> **Work instruction**:
Each entry that appears below should be restated word for word.

[Revision comparison data]
-- Opening Marker --

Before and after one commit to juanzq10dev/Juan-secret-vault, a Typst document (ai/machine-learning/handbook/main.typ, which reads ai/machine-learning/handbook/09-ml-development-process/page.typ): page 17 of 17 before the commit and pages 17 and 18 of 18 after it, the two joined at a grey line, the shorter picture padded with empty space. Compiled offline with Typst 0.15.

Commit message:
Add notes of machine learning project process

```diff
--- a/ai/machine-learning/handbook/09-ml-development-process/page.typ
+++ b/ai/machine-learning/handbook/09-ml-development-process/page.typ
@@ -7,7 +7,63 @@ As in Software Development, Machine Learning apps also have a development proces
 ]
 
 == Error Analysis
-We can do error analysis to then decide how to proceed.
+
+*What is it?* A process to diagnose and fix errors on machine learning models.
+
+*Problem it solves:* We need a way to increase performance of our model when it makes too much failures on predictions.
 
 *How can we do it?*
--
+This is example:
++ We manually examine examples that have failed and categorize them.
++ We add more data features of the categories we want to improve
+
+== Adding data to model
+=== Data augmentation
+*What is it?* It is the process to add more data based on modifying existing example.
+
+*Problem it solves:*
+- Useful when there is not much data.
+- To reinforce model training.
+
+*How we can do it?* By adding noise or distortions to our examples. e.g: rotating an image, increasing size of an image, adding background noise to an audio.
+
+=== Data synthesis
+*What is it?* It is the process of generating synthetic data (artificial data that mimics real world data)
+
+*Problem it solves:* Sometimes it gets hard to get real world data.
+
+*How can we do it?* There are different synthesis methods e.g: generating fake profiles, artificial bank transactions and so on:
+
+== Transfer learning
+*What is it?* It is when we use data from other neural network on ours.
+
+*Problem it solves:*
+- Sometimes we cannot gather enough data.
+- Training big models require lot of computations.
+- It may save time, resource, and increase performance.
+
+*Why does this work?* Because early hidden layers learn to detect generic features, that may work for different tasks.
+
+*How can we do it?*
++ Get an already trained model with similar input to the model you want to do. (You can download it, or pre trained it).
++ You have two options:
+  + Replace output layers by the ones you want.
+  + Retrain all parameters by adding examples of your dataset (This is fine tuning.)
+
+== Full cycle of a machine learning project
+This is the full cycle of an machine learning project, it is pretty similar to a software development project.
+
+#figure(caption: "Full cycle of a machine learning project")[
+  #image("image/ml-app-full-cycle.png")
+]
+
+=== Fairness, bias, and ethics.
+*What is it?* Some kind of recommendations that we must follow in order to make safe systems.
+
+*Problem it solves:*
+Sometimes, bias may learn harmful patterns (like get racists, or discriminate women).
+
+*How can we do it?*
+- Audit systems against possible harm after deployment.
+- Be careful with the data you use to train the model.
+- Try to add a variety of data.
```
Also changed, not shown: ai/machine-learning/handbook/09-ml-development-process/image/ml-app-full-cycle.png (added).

-- Closing Marker --

> **Answer box**:
Before and after one commit to juanzq10dev/Juan-secret-vault, a Typst document (ai/machine-learning/handbook/main.typ, which reads ai/machine-learning/handbook/09-ml-development-process/page.typ): page 17 of 17 before the commit and pages 17 and 18 of 18 after it, the two joined at a grey line, the shorter picture padded with empty space. Compiled offline with Typst 0.15.

Commit message:
Add notes of machine learning project process

```diff
--- a/ai/machine-learning/handbook/09-ml-development-process/page.typ
+++ b/ai/machine-learning/handbook/09-ml-development-process/page.typ
@@ -7,7 +7,63 @@ As in Software Development, Machine Learning apps also have a development proces
 ]
 
 == Error Analysis
-We can do error analysis to then decide how to proceed.
+
+*What is it?* A process to diagnose and fix errors on machine learning models.
+
+*Problem it solves:* We need a way to increase performance of our model when it makes too much failures on predictions.
 
 *How can we do it?*
--
+This is example:
++ We manually examine examples that have failed and categorize them.
++ We add more data features of the categories we want to improve
+
+== Adding data to model
+=== Data augmentation
+*What is it?* It is the process to add more data based on modifying existing example.
+
+*Problem it solves:*
+- Useful when there is not much data.
+- To reinforce model training.
+
+*How we can do it?* By adding noise or distortions to our examples. e.g: rotating an image, increasing size of an image, adding background noise to an audio.
+
+=== Data synthesis
+*What is it?* It is the process of generating synthetic data (artificial data that mimics real world data)
+
+*Problem it solves:* Sometimes it gets hard to get real world data.
+
+*How can we do it?* There are different synthesis methods e.g: generating fake profiles, artificial bank transactions and so on:
+
+== Transfer learning
+*What is it?* It is when we use data from other neural network on ours.
+
+*Problem it solves:*
+- Sometimes we cannot gather enough data.
+- Training big models require lot of computations.
+- It may save time, resource, and increase performance.
+
+*Why does this work?* Because early hidden layers learn to detect generic features, that may work for different tasks.
+
+*How can we do it?*
++ Get an already trained model with similar input to the model you want to do. (You can download it, or pre trained it).
++ You have two options:
+  + Replace output layers by the ones you want.
+  + Retrain all parameters by adding examples of your dataset (This is fine tuning.)
+
+== Full cycle of a machine learning project
+This is the full cycle of an machine learning project, it is pretty similar to a software development project.
+
+#figure(caption: "Full cycle of a machine learning project")[
+  #image("image/ml-app-full-cycle.png")
+]
+
+=== Fairness, bias, and ethics.
+*What is it?* Some kind of recommendations that we must follow in order to make safe systems.
+
+*Problem it solves:*
+Sometimes, bias may learn harmful patterns (like get racists, or discriminate women).
+
+*How can we do it?*
+- Audit systems against possible harm after deployment.
+- Be careful with the data you use to train the model.
+- Try to add a variety of data.
```
Also changed, not shown: ai/machine-learning/handbook/09-ml-development-process/image/ml-app-full-cycle.png (added).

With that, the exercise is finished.